● **What you should do**
Which lines of the entries below hold the word "version"? Report each of them.

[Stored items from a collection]

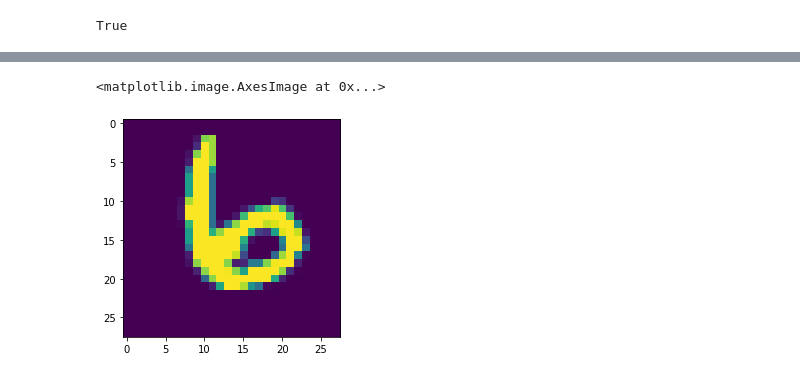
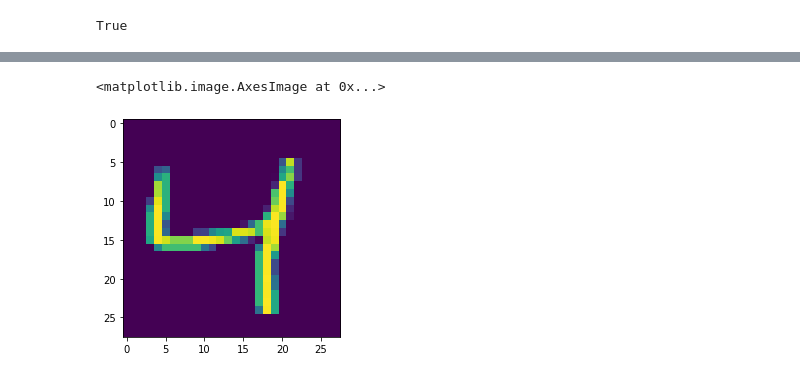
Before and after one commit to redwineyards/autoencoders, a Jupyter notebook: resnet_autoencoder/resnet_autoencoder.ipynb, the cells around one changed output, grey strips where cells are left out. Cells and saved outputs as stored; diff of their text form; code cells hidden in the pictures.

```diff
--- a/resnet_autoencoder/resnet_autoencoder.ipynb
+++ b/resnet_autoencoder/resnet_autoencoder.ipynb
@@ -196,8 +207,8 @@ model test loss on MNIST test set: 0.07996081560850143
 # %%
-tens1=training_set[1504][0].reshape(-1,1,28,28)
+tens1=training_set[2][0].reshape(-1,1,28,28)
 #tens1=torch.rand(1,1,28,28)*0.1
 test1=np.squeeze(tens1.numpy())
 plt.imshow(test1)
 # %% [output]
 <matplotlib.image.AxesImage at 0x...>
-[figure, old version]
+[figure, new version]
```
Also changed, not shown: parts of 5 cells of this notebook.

● **Answer to the exercise**
-[figure, old version]
+[figure, new version]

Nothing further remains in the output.